_Material provided_.
=== Section Start ===

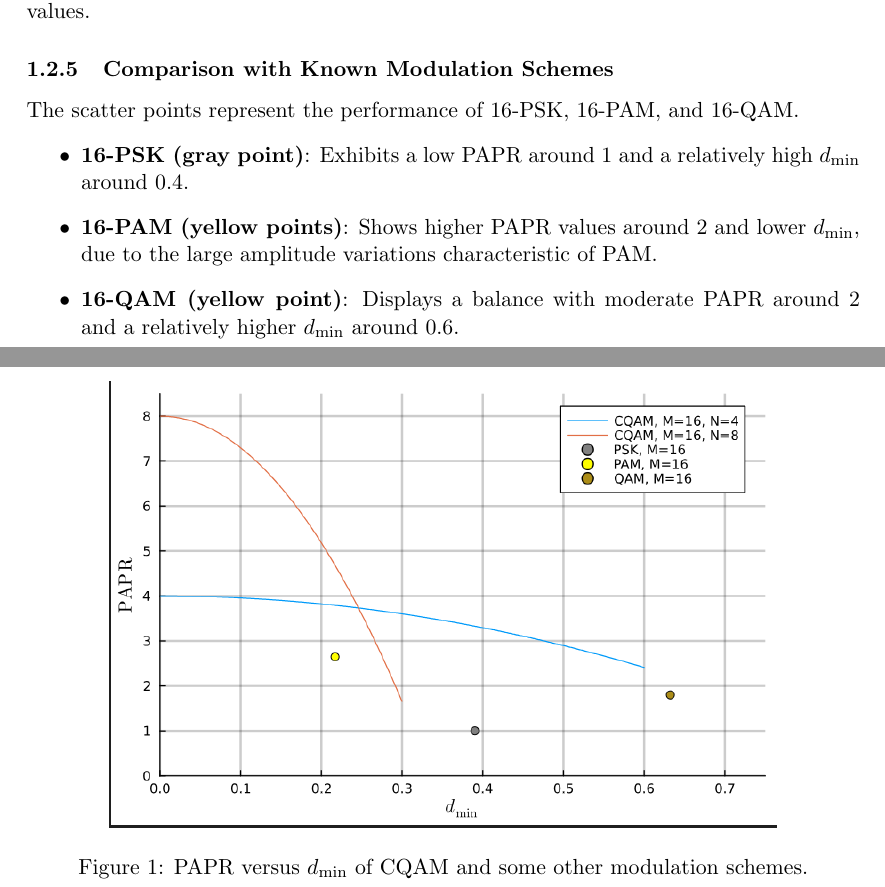
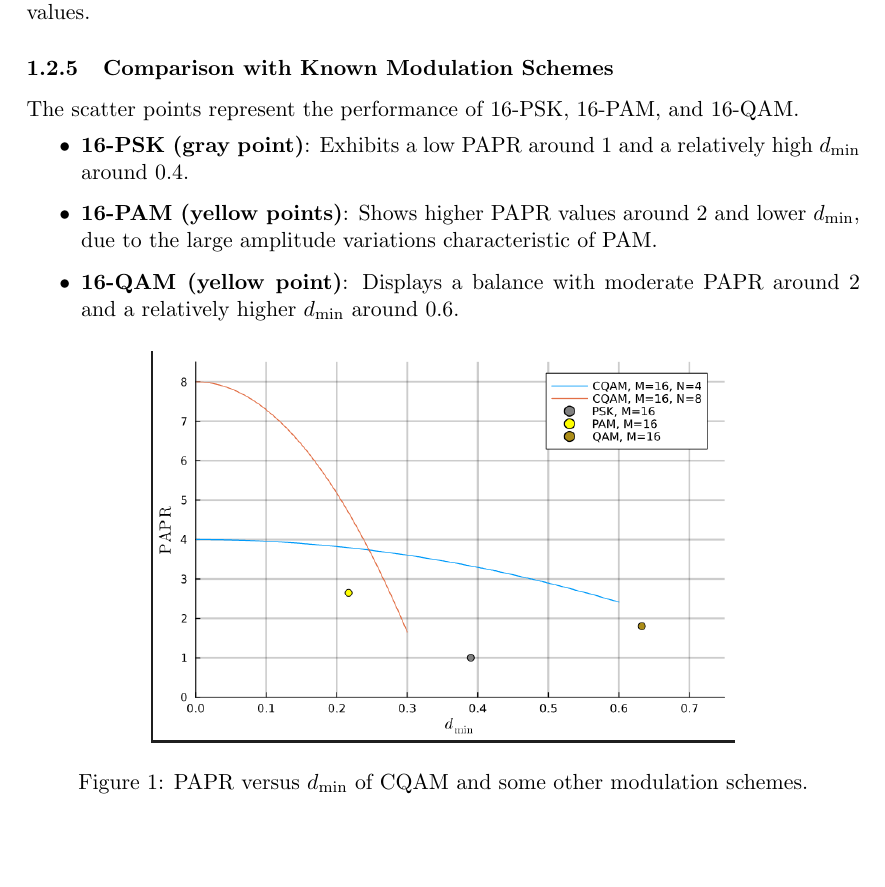
Before and after one commit to DimitriosDiakoloukas/Constellations-for-SWIPT, a LaTeX document (docs/Report.tex): two parts of pages 2 and 3 of 3 before the commit and part of page 2 of 2 after it, the two joined at a grey line, cut so that both start at the same text, the shorter picture padded with empty space. Compiled offline with pdfLaTeX.

Commit message:
minor modifiction in the latex file

```diff
--- a/docs/Report.tex
+++ b/docs/Report.tex
@@ -70,7 +70,7 @@ The scatter points represent the performance of 16-PSK, 16-PAM, and 16-QAM.
 
 \begin{figure}[H]
     \centering
-    \includegraphics[width=0.8\textwidth]{plot_fig1.png}
+    \includegraphics[width=0.7\textwidth]{plot_fig1.png}
     \caption{PAPR versus $d_{\text{min}}$ of CQAM and some other modulation schemes.}
     \label{fig:papr_vs_dmin}
 \end{figure}
```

=== Section End ===

_Task description_.
In the records above, find the lines containing "includegraphics" and copy them.

_Answer for the task_.
-    \includegraphics[width=0.8\textwidth]{plot_fig1.png}
+    \includegraphics[width=0.7\textwidth]{plot_fig1.png}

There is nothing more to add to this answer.